After his legislative career ended in 1984, Faucheux became involved in political punditry and for a time was the editor and publisher in Washington, D.C., of Campaigns and Elections, a magazine founded in 1980 by Stanley Foster Reed. He has also been the head of government affairs for the American Institute of Architects, the Louisiana Secretary of Commerce, and a chief of staff, beginning in January 2006, to Democrat former U.S. Senator Mary Landrieu, the daughter of Moon Landrieu and the sister of former Mayor Mitch Landrieu.[3] who served the second half of her tenure alongside her partisan rival, David Vitter. Faucheux has been a campaign strategist and media consultant for at least 116 campaigns in 11 states. As publisher of The Political Oddsmaker, Faucheux correctly predicted the winners in 98 percent of national political campaigns between 1995 and 2005.[4] He teaches at George Washington University’s Graduate School of Political Management and Public Policy Institute.[3] He is the president of the Clarus Research Group in Washington.[8]
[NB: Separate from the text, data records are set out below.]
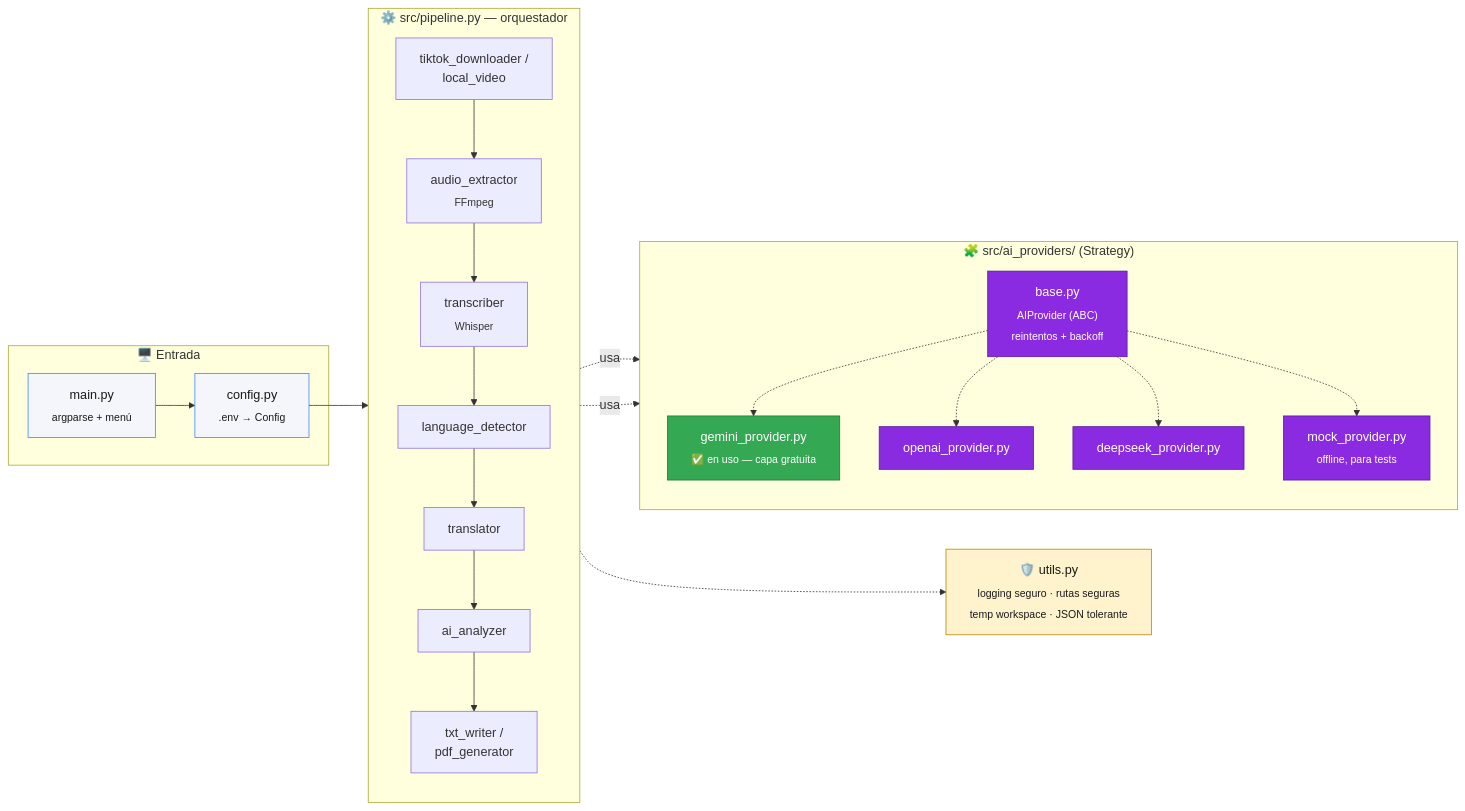
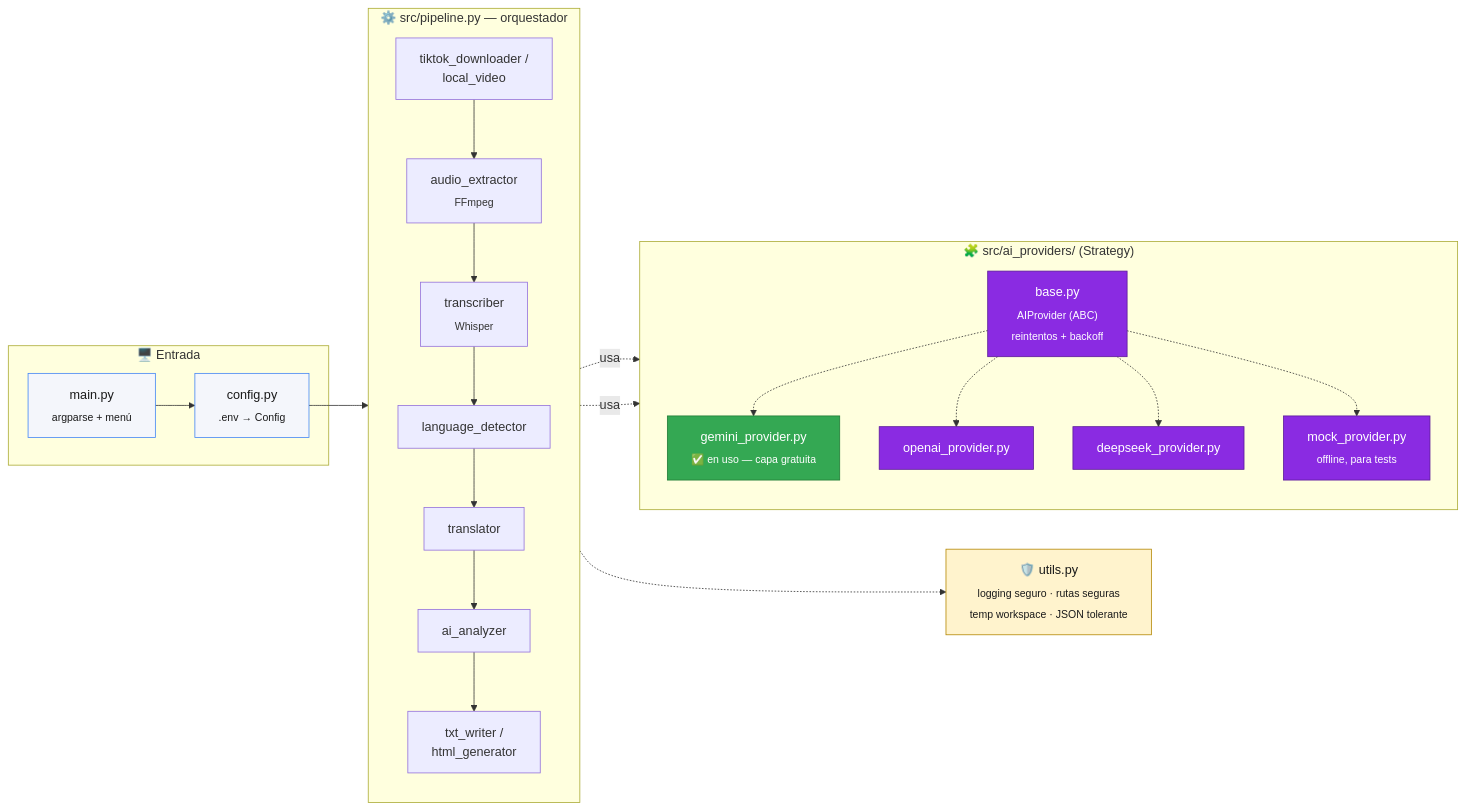
The second of 2 diagrams in README.md (Javier3921/Extractor_texto_tiktok), drawn with Mermaid before and after one commit. The commit also changed other lines of this file and 15 other files, not shown here.

````diff
--- a/README.md
+++ b/README.md
@@ -296,47 +297,47 @@
 ```mermaid
 flowchart LR
     subgraph CLI["🖥️ Entrada"]
         M["main.py<br/><sub>argparse + menú</sub>"]
         CFG["config.py<br/><sub>.env → Config</sub>"]
     end
 
     subgraph PIPE["⚙️ src/pipeline.py — orquestador"]
         direction TB
         S1["tiktok_downloader /<br/>local_video"]
         S2["audio_extractor<br/><sub>FFmpeg</sub>"]
         S3["transcriber<br/><sub>Whisper</sub>"]
         S4["language_detector"]
         S5["translator"]
         S6["ai_analyzer"]
-        S7["txt_writer /<br/>pdf_generator"]
+        S7["txt_writer /<br/>html_generator"]
         S1 --> S2 --> S3 --> S4 --> S5 --> S6 --> S7
     end
 
     subgraph AI["🧩 src/ai_providers/ (Strategy)"]
         BASE["base.py<br/><sub>AIProvider (ABC)<br/>reintentos + backoff</sub>"]
         GEM["gemini_provider.py<br/><sub>✅ en uso — capa gratuita</sub>"]
         OAI["openai_provider.py"]
         DS["deepseek_provider.py"]
         MOCK["mock_provider.py<br/><sub>offline, para tests</sub>"]
         BASE -.-> GEM
         BASE -.-> OAI
         BASE -.-> DS
         BASE -.-> MOCK
     end
 
     UTILS["🛡️ utils.py<br/><sub>logging seguro · rutas seguras<br/>temp workspace · JSON tolerante</sub>"]
 
     M --> CFG --> PIPE
     S5 -.usa.-> AI
     S6 -.usa.-> AI
     PIPE -.-> UTILS
 
     classDef entrada fill:#f4f6fb,stroke:#4285F4,color:#1a1a1a
     classDef ia fill:#8A2BE2,stroke:#5b1a99,color:#fff
     classDef activo fill:#34A853,stroke:#1e7a34,color:#fff
     classDef util fill:#fff3cd,stroke:#b38600,color:#1a1a1a
     class M,CFG entrada
     class BASE,OAI,DS,MOCK ia
     class GEM activo
     class UTILS util
 ```
````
He is the author of Running for Office: The Strategies, Techniques and Messages Modern Political Candidates Need to Win Elections, Winning Elections: Political Campaign Management, Strategy & Tactics, and The Debate Book: Standards and Guidelines for Sponsoring Political Debates. He has written two chapters of books by Johnson Routledge: "Running for Office: The Candidate’s Job Gets Tougher, More Complex" and "Why Clinton Lost" in Routledge Handbook on Political Management (2008) and Campaigning for President, 2008 (2009), respectively.[4] Faucheux has appeared more than 350 times on national television and was formerly the anchor of his own cable television program.[3] His network appearances have included PBS' The News Hour with Jim Lehrer, NBC's The Today Show, and ABC's Nightline and Good Morning America.[4]

Faucheux was listed in 2015 by the office of then Louisiana Secretary of State Tom Schedler as an Independent voter in the 4th Ward of New Orleans. The website Mylife.com lists him as a current resident of Pass Christian, in coastal Harrison County, Mississippi, just east of New Orleans.[1]

References

  1. 1.0 1.1 Ronald Faucheux. Mylife.com. Retrieved on July 28, 2020.
  2. Membership of the Louisiana House of Representatives, 1812-2024: Orleans Parish. Louisiana House of Representatives. Retrieved on July 28, 2020.
  3. 3.0 3.1 3.2 3.3 3.4 Political Publications: The Debate Book. politicalpublications.net. Retrieved on August 13, 2015; material no longer accessible on-line.
  4. 4.0 4.1 4.2 4.3 Background. Georgetown School of Political Management. Retrieved on August 13, 2015; material no longer accessible on-line.
  5. Sally A. Roussel. intelius.com. Retrieved on July 28, 2020.
  6. Louisiana Almanac, 2006.
  7. "Morial, Faucheux are in runoff," New Orleans Times-Picayune, February 7, 1982; "Mayor Moral wins second term," New Orleans Times-Picayune, March 21, 1982; "Black voters made difference for Morial," New Orleans Times-Picayune, March 22, 1982.
  8. Ron Faucheux (October 4, 2012). What Kills Small Businesses? Let's Ask Them. The Atlantic. Retrieved on July 28, 2020.